So if you live in the Greater Toronto Area (GTA) and were watching primetime TV last night, you probably got startled by the alert that flashed across your screen not to mention that loud alarm system-like sound that went along with it.
A boy in Orillia had been abducted – or so authorities thought. Thankfully, this story had a happy ending with the boy being found safe a few hours later and it also being revealed that he hadn’t been abducted after all. It was a case of misunderstanding – where a family member forced the boy into a car because he had run off earlier.
Phew. Case closed.
But something very unsettling came out of this incident. While most of the reaction was generally positive, much of it was also quite alarming (pun not intended). Several people complained about how inconvenienced they were during their beloved season finale’s while the Amber Alert was on. And much to my dismay, one report even stated that viewers called 911 – not for an emergency, not because they had a potential lead on the alert, but because they were annoyed with the alert itself! Unreal.
Have we really become that shallow?
Here’s one example of the negative reaction:
Thank you, tweeter. You are either just vying for attention or basically saying that the next time a child goes missing, no one should be notified because it’s ‘annoying’. The ignorance is truly disappointing.

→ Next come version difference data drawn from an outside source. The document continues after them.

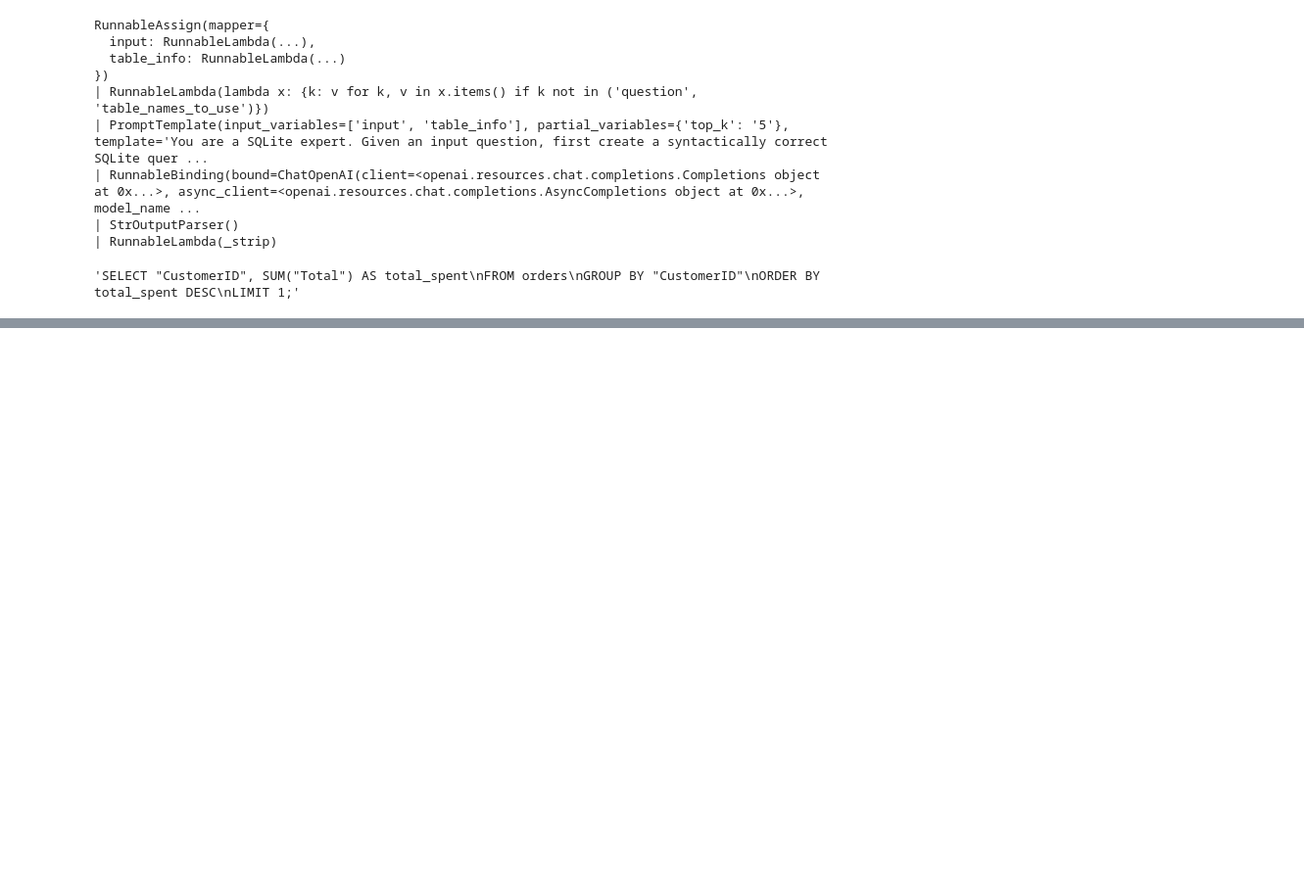
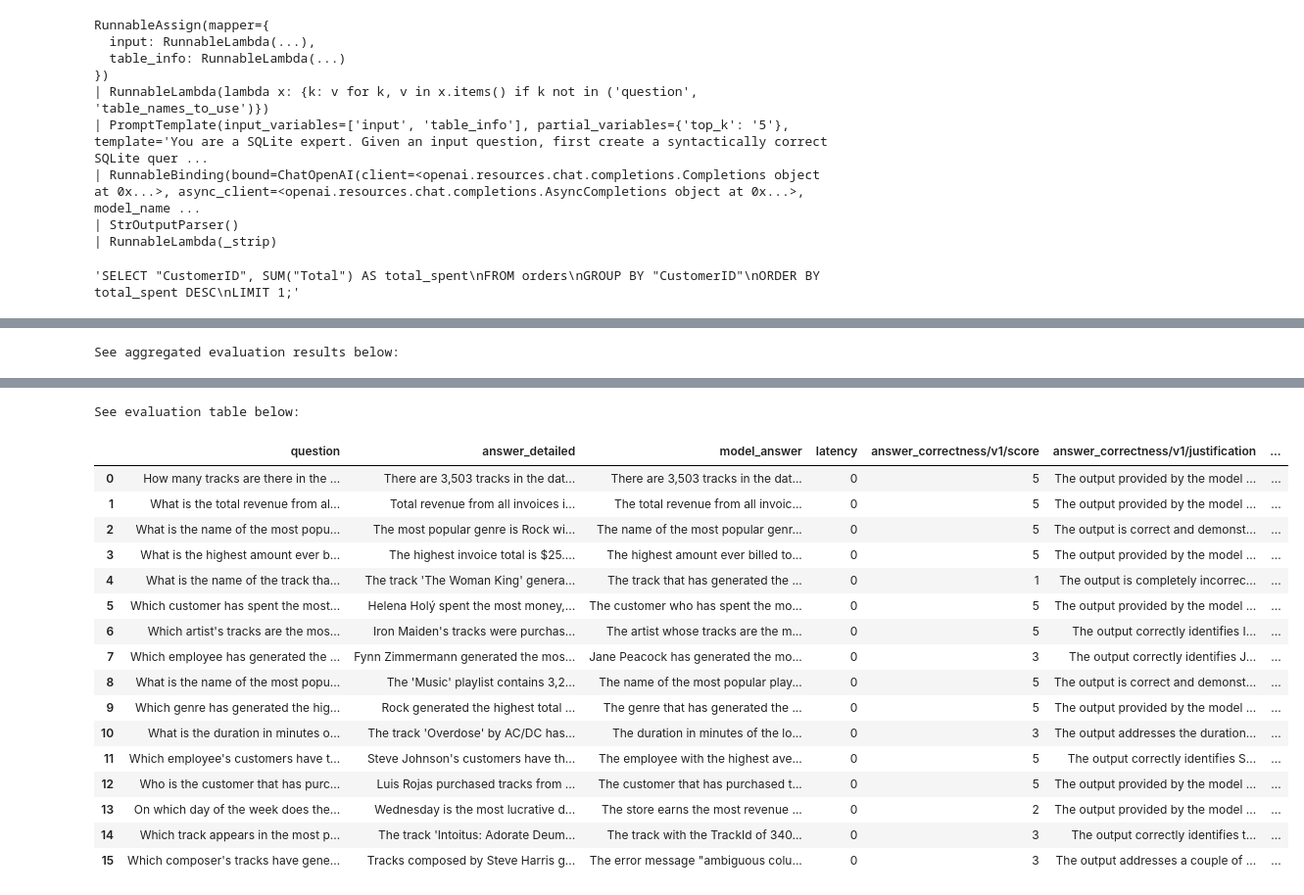
Before and after one commit to nh273/sql-table-qa, a Jupyter notebook: notebooks/experiment-naive-langchain-qa.ipynb, the cells around one changed output, grey strips where cells are left out. Shown at 98% size. Drawn from its saved outputs; the diff is of its cells as text; code cells hidden in the pictures; blank space fills up the shorter version.

Commit message:
adding some evaluators and evaluate our training set

```diff
--- a/notebooks/experiment-naive-langchain-qa.ipynb
+++ b/notebooks/experiment-naive-langchain-qa.ipynb
@@ -18,10 +18,10 @@ from langchain_core.runnables import RunnablePassthrough
 from langchain_community.utilities import SQLDatabase
 
 from sql_table_qa.answerers.langchain_answerer.langchain_sql_connector import execute_sql
-from CONSTANTS import ROOT_DIR
+from CONSTANTS impor
 
 execute_query = execute_sql
-db = SQLDatabase.from_uri(f"sqlite:///{ROOT_DIR}/data/Chinook.db")
+db = SQLDatabase.from_uri("sqlite:///Chinook.db")
 write_query = create_sql_query_chain(llm, db)
 
 answer_prompt = PromptTemplate.from_template(
@@ -73,0 +98,50 @@ write_query.invoke({"question": "Which customer has spent the most money in tota
+# %%
+import mlflow
+from mlflow.metrics.genai import answer_correctness, answer_relevance
+from datetime import datetime
+
+from sql_table_qa.evaluators.llm_evaluators import openai_correctness_evaluator, openai_relevance_evaluator
+
+# Initialize MLflow client and set the experiment
+mlflow.set_tracking_uri(config["MLFLOW_TRACKING_URI"])  # Set this to your MLflow tracking server URI
+experiment_name = "Naive Langchain Prototype"
+mlflow.set_experiment(experiment_name)
+run_prefix = "notebook-initial-test"
+
+with mlflow.start_run(run_name=f"{run_prefix}-{datetime.now().strftime('%Y%m%d_%H%M%S')}"):
+    # Log parameters and results to MLflow
+    model_load_success = False
+    try:
+        model_info = mlflow.langchain.log_model(chain, "naive_langchain_model")
+        model = mlflow.pyfunc.load_model(model_info.model_uri)
+        model_load_success = True
+    except TypeError:
+        # Some error with SQLAlchemy object being unpickle-able
+        model = chain
+
+    answers = []
+    for _, example in eval.iterrows():
+        if model_load_success:
+            ans = model.predict({"question": example["question"]})
+        else:
+            ans = model.invoke({"question": example["question"]})
+        answers.append(ans)
+    eval_w_ans = eval.drop(columns=[c for c in eval.columns if c not in ("question", "answer_detailed")]).assign(model_answer=answers)
+
+    mlflow.log_table(data=eval_w_ans, artifact_file="answers.json")
+    results = mlflow.evaluate(
+        data = eval_w_ans,
+        targets = "answer_detailed",
+        predictions = "model_answer",
+        evaluators=None,
+        extra_metrics=[openai_correctness_evaluator, openai_relevance_evaluator, mlflow.metrics.latency()],
+        evaluator_config={'col_mapping': {"inputs": "question"}}
+    )
+    print(f"See aggregated evaluation results below:")
+    display(results.metrics)
+
+    # Evaluation result for each data record is available in `results.tables`.
+    eval_table = results.tables["eval_results_table"]
+    print(f"See evaluation table below:")
+    display(eval_table)
+# %% [output]
@@ -73,0 +153 @@ write_query.invoke({"question": "Which customer has spent the most money in tota
+See aggregated evaluation results below:
@@ -73,0 +163,18 @@ write_query.invoke({"question": "Which customer has spent the most money in tota
+See evaluation table below:
+|  | question | answer_detailed | model_answer | latency | answer_correctness/v1/score | answer_correctness/v1/justification | ... |
+| 0 | How many tracks are there in the ... | There are 3,503 tracks in the dat... | There are 3,503 tracks in the dat... | 0 | 5 | The output provided by the model ... | ... |
+| 1 | What is the total revenue from al... | Total revenue from all invoices i... | The total revenue from all invoic... | 0 | 5 | The output provided by the model ... | ... |
+| 2 | What is the name of the most popu... | The most popular genre is Rock wi... | The name of the most popular genr... | 0 | 5 | The output is correct and demonst... | ... |
+| 3 | What is the highest amount ever b... | The highest invoice total is $25.... | The highest amount ever billed to... | 0 | 5 | The output provided by the model ... | ... |
+| 4 | What is the name of the track tha... | The track 'The Woman King' genera... | The track that has generated the ... | 0 | 1 | The output is completely incorrec... | ... |
+| 5 | Which customer has spent the most... | Helena Holý spent the most money,... | The customer who has spent the mo... | 0 | 5 | The output provided by the model ... | ... |
+| 6 | Which artist's tracks are the mos... | Iron Maiden's tracks were purchas... | The artist whose tracks are the m... | 0 | 5 | The output correctly identifies I... | ... |
+| 7 | Which employee has generated the ... | Fynn Zimmermann generated the mos... | Jane Peacock has generated the mo... | 0 | 3 | The output correctly identifies J... | ... |
+| 8 | What is the name of the most popu... | The 'Music' playlist contains 3,2... | The name of the most popular play... | 0 | 5 | The output is correct and demonst... | ... |
+| 9 | Which genre has generated the hig... | Rock generated the highest total ... | The genre that has generated the ... | 0 | 5 | The output provided by the model ... | ... |
+| 10 | What is the duration in minutes o... | The track 'Overdose' by AC/DC has... | The duration in minutes of the lo... | 0 | 3 | The output addresses the duration... | ... |
+| 11 | Which employee's customers have t... | Steve Johnson's customers have th... | The employee with the highest ave... | 0 | 5 | The output correctly identifies S... | ... |
+| 12 | Who is the customer that has purc... | Luis Rojas purchased tracks from ... | The customer that has purchased t... | 0 | 5 | The output provided by the model ... | ... |
+| 13 | On which day of the week does the... | Wednesday is the most lucrative d... | The store earns the most revenue ... | 0 | 2 | The output provided by the model ... | ... |
+| 14 | Which track appears in the most p... | The track 'Intoitus: Adorate Deum... | The track with the TrackId of 340... | 0 | 3 | The output correctly identifies t... | ... |
+| 15 | Which composer's tracks have gene... | Tracks composed by Steve Harris g... | The error message "ambiguous colu... | 0 | 3 | The output addresses a couple of ... | ... |
```
Also changed, not shown: parts of 3 cells of this notebook, 1 other file.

To all those who complained, what if it was your child that had seemingly been snatched? Would you not want the public helping in the search for their safe return? The fact that this occurred in Orillia does not matter either as would-be kidnappers would easily be able to travel from one city to another. The invasiveness of this alert was as effective as it was meant to be with the vehicle in question being tracked down as quickly as possibly because of it.

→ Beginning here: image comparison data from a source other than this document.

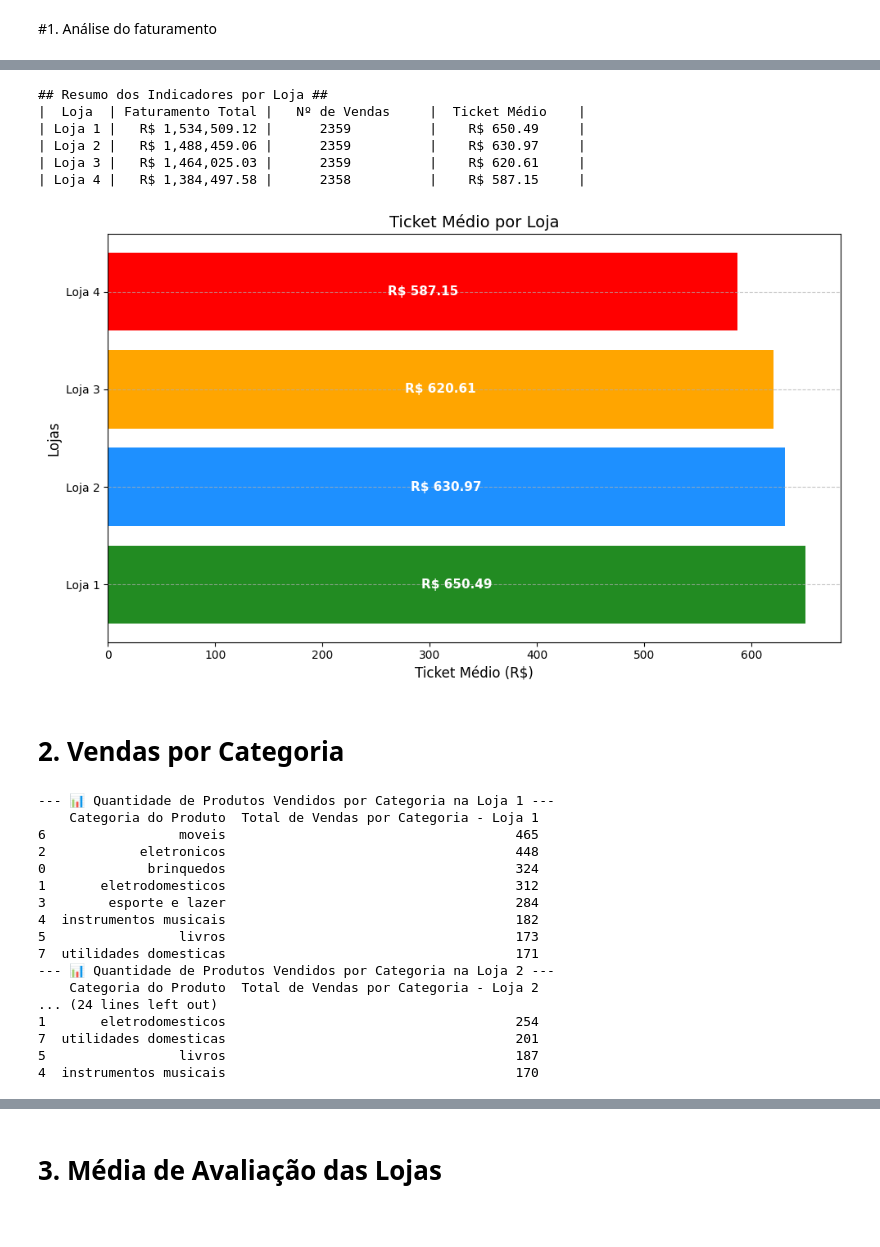
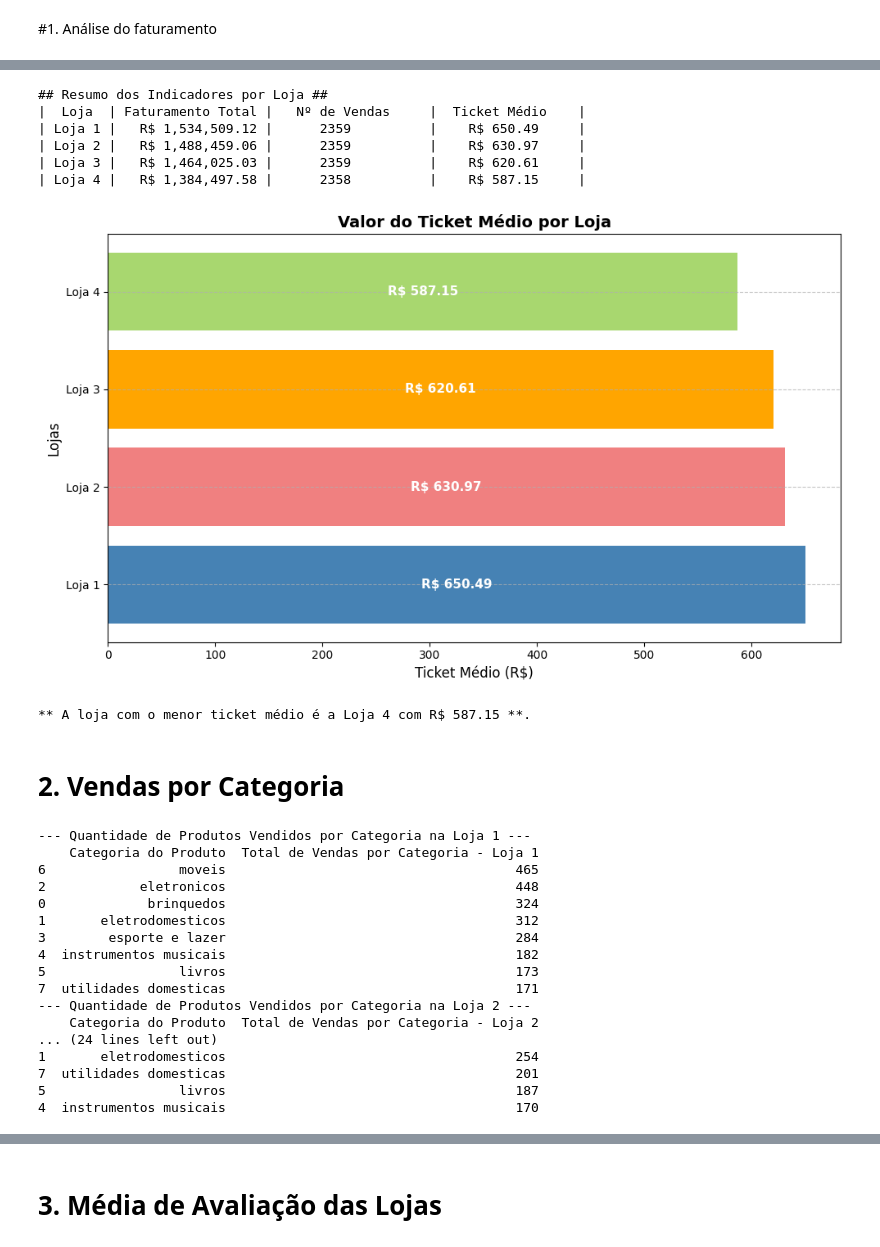
Before and after one commit to EritonPalma/Challenge-Alura-Store---Desafio-1-, a Jupyter notebook: AluraStoreBrasil.ipynb, the cells around one changed output, grey strips where cells are left out. Cells and saved outputs as stored; diff of their text form; code cells hidden in the pictures.

```diff
--- a/AluraStoreBrasil.ipynb
+++ b/AluraStoreBrasil.ipynb
@@ -61,10 +78,13 @@ O Faturamento Total da Loja 4: R$ 1,384,497.58
 # %%
 import matplotlib.pyplot as plt
 
-# Preparar os dados para geração do gráfico de colunas do faturamento
+# Preparar listas para geração do gráfico de colunas do faturamento
 # total de cada loja
 nomes_lojas = ['Loja 1', 'Loja 2', 'Loja 3', 'Loja 4']
 faturamentos = [faturamento_loja1, faturamento_loja2, faturamento_loja3, faturamento_loja4]
+
+# Definir as cores das colunas do gráfico
+cores_finais = ['#4682B4', '#F08080', '#FFA500', '#A8D76F']
 
 #  Identificar a loja com menor faturamento
 loja_menor_fat = nomes_lojas[faturamentos.index(min(faturamentos))]
@@ -77,8 +97,8 @@ barras = plt.bar(nomes_lojas, faturamentos, color=cores_finais)
 for barra in barras:
     yval = barra.get_height()
     # Posição Y: Colocamos o texto a aproximadamente 50% da altura da barra
-    # Cor do Texto: Branco ou Preto para garantir contraste com a cor da barra
-    cor_texto = 'white' if yval > (max(faturamentos) * 0.20) else 'black'
+    # Cor do Texto: Usamos a cor preta para garantir contraste com a cor da barra
+    cor_texto = 'black' # Alterado para preto para melhor legibilidade
 
     plt.text(barra.get_x() + barra.get_width()/2, yval * 0.50, # 50% da altura da barra
              f'R$ {yval:,.2f}',
@@ -89,7 +109,7 @@ for barra in barras:
              fontweight='bold')
 
 # Configurar gráfico de colunas
-plt.title('Faturamento Total por Loja', fontsize=14)
+plt.title('Faturamento Total por Loja', fontsize=14, fontweight='bold')
 plt.xlabel('Lojas', fontsize=12)
 plt.ylabel('Faturamento Total (R$)', fontsize=12)
 plt.xticks(rotation=0)
@@ -171,41 +191,45 @@ plt.figure(figsize=(10, 6))
 barras = plt.barh(nomes_lojas, tickets_medios, color=cores_finais)
 
 # Adicionando o valor do Ticket Médio DENTRO de cada barra
 for barra in barras:
     width = barra.get_width() # O valor do Ticket Médio
     # Posição X: Aproximadamente 50% da largura da barra
     x_pos = width * 0.50
     # Posição Y: Centro vertical da barra
     y_pos = barra.get_y() + barra.get_height() / 2
 
     # Adiciona o texto, garantindo cor branca para contraste na maioria das barras
     plt.text(x_pos, y_pos,
              f'R$ {width:,.2f}',
              ha='center', va='center', fontsize=11,
              color='white', fontweight='bold')
 
-# Configurações do gráfico
-plt.title('Ticket Médio por Loja', fontsize=14)
+# Configurações do gráfico de barras
+plt.title('Valor do Ticket Médio por Loja', fontsize=14, fontweight='bold')
 plt.xlabel('Ticket Médio (R$)', fontsize=12)
 plt.ylabel('Lojas', fontsize=12)
 plt.xticks(rotation=0)
 plt.grid(axis='y', linestyle='--', alpha=0.7)
 plt.tight_layout()
 
-# Exibindo o gráfico
+# Exibindo o gráfico de barras
 plt.show()
+
+print(f"\n** A loja com o menor ticket médio é a {loja_menor_ticket} com R$ {tickets_medios[loja_menor_ticket_index]:,.2f} **.")
 # %% [output]
 ## Resumo dos Indicadores por Loja ##
 |  Loja  | Faturamento Total |   Nº de Vendas     |  Ticket Médio    |
 | Loja 1 |   R$ 1,534,509.12 |      2359          |    R$ 650.49     |
 | Loja 2 |   R$ 1,488,459.06 |      2359          |    R$ 630.97     |
 | Loja 3 |   R$ 1,464,025.03 |      2359          |    R$ 620.61     |
 | Loja 4 |   R$ 1,384,497.58 |      2358          |    R$ 587.15     |
-[figure, old version]
+[figure, new version]
+** A loja com o menor ticket médio é a Loja 4 com R$ 587.15 **.
 # %% [markdown]
 # 2. Vendas por Categoria
 # %%
-# Calcular a qtde de produtos vendidos por categoria do produto e contar o número de vendas em cada categoria
+# Calcular a qtde de produtos vendidos por categoria do produto
+# e contar o número de vendas em cada categoria por loja
 
 vendas_por_categoria1 = loja.groupby('Categoria do Produto').size()
 vendas_por_categoria2 = loja2.groupby('Categoria do Produto').size()
@@ -241,19 +265,19 @@ categorias_populares4 = vendas_por_categoria4.sort_values(
 )
 
 # Exibir o resultado
-print("--- 📊 Quantidade de Produtos Vendidos por Categoria na Loja 1 ---")
+print("--- Quantidade de Produtos Vendidos por Categoria na Loja 1 ---")
 print(categorias_populares1)
 
-print("--- 📊 Quantidade de Produtos Vendidos por Categoria na Loja 2 ---")
+print("--- Quantidade de Produtos Vendidos por Categoria na Loja 2 ---")
 print(categorias_populares2)
 
-print("--- 📊 Quantidade de Produtos Vendidos por Categoria na Loja 3 ---")
+print("--- Quantidade de Produtos Vendidos por Categoria na Loja 3 ---")
 print(categorias_populares3)
 
-print("--- 📊 Quantidade de Produtos Vendidos por Categoria na Loja 4 ---")
+print("--- Quantidade de Produtos Vendidos por Categoria na Loja 4 ---")
 print(categorias_populares4)
 # %% [output]
---- 📊 Quantidade de Produtos Vendidos por Categoria na Loja 1 ---
+--- Quantidade de Produtos Vendidos por Categoria na Loja 1 ---
     Categoria do Produto  Total de Vendas por Categoria - Loja 1
 6                 moveis                                     465
 2            eletronicos                                     448
@@ -263,7 +287,7 @@ print(categorias_populares4)
 4  instrumentos musicais                                     182
 5                 livros                                     173
 7  utilidades domesticas                                     171
---- 📊 Quantidade de Produtos Vendidos por Categoria na Loja 2 ---
+--- Quantidade de Produtos Vendidos por Categoria na Loja 2 ---
     Categoria do Produto  Total de Vendas por Categoria - Loja 2
 ... (24 lines left out)
 1       eletrodomesticos                                     254
```
Also changed, not shown: parts of 15 cells of this notebook.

And despite the fact that it ended up being a false alarm, the alert was issued because it was presumed that a child had gone missing! This was the first time a nationwide alert of this magnitude had gone out and, in my opinion, it absolutely delivered. Everyone was notified on any device, anywhere.
For me, I felt a real sense of community when I saw the alert. I felt involved and felt a real concern for this child and instinctually wanted to do anything I could to help locate him safely.
So two key messages here:
1) The next time such an alert comes across your TV or mobile device, please accept the alert for the message it is conveying. It is meant to be loud, shrill and intrusive so that it gets your attention, regardless of what you are doing. Try not to get annoyed. Whatever you’re in the middle of watching will be available to view later – but a child missing may not see another day. I still have faith in us as humans to put our selfishness aside and think of others – especially in a time of desperation and need.
2) To parents and guardians: think twice before you cause a scene, forcing your child into a vehicle again – you never know who’s watching and what the consequences could be of a misinterpreted action.
What are your thoughts on this? Please share your comments below.
The image in this post can be found here.